The company known for making big technological strides leapt past a huge financial milestone this fall: On August 2, Apple became the first firm to reach a market capitalization of $1 trillion. Since the consumer tech behemoth reported earnings that beat analyst expectations handily on July 31, the stock had been climbing and investors had been watching closely. When the stock price for AAPL briefly hit $207.05, Apple officially passed the $1-trillion mark.
Market cap is basically the value of a company and is calculated by multiplying the price of a share of stock by the number of outstanding shares. Apple's stock has become more popular as the company's become more profitable. Even though iPhone unit sales have slowed in the last couple of years, the jump in price for the iPhone X, plus expensive accessories and more money coming in from software and services helped the company boost profits by a whopping 40 percent last quarter from a year earlier. As Apple’s stock price has risen, its market cap has followed, making its size a good indicator for its strength and popularity.
Since August, another tech company has already managed to mirror Apple's trillion-dollar peak: Amazon’s stock peaked at $2,050.50 per share on September 4th, briefly pushing it to a $1-trillion market capitalization. Amazon and Apple are among the FAANG stocks, a group of tech companies—Netflix, Google and Facebook are the others—that are so widely followed by investors that the media came up with an acronym for them.
But given the nine-year bull market (the second longest in history), tech companies aren’t the only ones that have been growing to record sizes. Since last year, the market caps of the 100 largest companies in the world had gone up by 15 percent, as of the end of the first quarter, according to PwC, following a steady pattern of rising since 2009. Apple's stock price has more than tripled in the last five years (a good reminder that it usually pays to stick with it).
Well, the Apple doesn’t fall far from the market. CNBC found, using a quantitative tool called Kensho, that Apple’s performance has closely tracked with the overall market’s movements over the past three months. That makes sense given the stock’s prominence in widely followed indexes: It weighs in at 4.1 percent of Standard & Poor’s 500-stock index and 5.4 percent of the Dow Jones industrial average. Both benchmarks are often used to represent the whole U.S. stock market.

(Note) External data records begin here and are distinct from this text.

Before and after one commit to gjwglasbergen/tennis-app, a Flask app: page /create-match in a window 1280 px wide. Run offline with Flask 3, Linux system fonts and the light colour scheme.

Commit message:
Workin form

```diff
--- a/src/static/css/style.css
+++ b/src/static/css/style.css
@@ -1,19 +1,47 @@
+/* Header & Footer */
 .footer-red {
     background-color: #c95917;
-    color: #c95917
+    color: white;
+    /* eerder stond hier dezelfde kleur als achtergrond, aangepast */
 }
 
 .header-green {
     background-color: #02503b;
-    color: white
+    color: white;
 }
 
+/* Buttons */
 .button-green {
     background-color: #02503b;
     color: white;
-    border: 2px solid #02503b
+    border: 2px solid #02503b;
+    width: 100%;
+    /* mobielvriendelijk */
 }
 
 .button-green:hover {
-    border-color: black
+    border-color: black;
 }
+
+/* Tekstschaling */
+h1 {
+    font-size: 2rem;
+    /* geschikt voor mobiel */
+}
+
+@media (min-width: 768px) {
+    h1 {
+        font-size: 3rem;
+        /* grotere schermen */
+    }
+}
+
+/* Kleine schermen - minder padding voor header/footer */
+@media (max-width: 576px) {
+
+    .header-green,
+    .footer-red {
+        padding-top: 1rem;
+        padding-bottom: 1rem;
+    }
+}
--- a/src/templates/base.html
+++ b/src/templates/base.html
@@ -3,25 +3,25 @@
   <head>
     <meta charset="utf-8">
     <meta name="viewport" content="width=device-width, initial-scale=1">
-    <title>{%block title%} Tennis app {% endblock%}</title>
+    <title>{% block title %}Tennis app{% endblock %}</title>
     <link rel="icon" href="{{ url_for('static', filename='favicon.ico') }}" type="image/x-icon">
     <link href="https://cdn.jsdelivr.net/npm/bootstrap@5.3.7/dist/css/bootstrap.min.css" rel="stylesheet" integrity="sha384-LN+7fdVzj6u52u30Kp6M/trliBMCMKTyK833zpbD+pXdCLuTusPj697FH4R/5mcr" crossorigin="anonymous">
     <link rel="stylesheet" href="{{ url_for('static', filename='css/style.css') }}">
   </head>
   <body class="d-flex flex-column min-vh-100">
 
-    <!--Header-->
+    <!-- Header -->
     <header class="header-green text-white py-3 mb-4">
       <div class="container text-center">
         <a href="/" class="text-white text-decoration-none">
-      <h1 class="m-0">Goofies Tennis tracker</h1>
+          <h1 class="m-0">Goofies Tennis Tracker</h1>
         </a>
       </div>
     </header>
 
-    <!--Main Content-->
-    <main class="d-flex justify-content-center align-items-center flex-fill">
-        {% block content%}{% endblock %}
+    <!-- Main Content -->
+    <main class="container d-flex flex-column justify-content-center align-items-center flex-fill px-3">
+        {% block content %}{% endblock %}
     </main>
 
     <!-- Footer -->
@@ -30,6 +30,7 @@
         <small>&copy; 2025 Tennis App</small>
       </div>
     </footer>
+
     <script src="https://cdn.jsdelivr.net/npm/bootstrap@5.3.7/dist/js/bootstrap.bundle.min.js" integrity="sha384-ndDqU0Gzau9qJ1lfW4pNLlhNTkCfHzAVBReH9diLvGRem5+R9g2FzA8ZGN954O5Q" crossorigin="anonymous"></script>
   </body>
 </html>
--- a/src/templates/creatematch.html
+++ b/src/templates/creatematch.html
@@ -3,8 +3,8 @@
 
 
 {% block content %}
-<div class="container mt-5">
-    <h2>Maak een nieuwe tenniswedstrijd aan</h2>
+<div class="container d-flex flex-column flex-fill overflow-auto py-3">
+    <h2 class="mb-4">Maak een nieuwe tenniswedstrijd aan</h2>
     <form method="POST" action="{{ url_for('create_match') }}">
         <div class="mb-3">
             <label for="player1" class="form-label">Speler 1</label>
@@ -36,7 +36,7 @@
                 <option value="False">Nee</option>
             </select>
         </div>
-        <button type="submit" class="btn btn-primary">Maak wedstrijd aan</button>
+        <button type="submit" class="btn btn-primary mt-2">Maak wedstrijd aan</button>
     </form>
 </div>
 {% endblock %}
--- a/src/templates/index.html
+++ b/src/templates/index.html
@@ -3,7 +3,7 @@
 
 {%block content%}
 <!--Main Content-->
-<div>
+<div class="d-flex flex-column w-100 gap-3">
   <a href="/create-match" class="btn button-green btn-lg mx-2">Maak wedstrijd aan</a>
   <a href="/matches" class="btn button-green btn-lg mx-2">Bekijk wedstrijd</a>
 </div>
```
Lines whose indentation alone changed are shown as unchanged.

To use an often repeated phrase among investors, “past performance is no guarantee of future results.” Just because Apple’s gotten so big does not necessarily mean it will keep growing, let alone at the same pace. At the same time, there’s no limit to how big any company—or the stock market—can get. It’s up to you to do your homework and see what you think of the company’s potential and whether it makes sense in your portfolio.
Not up for that extra work? The good news is you probably own at least a little bit of Apple already. With its $1 trillion size and heavy weight in major indexes, it’s a big holding in a variety of mutual funds and exchange-traded funds—and likely some that you’ve invested in. That’s the great thing about investing in funds and ETFs rather than individual stocks: You get exposure to hundreds of companies, big and small, with little work on your part and relatively low costs to boot, making it easy for you stick with your investing strategy for the long term and reach your own huge financial milestones.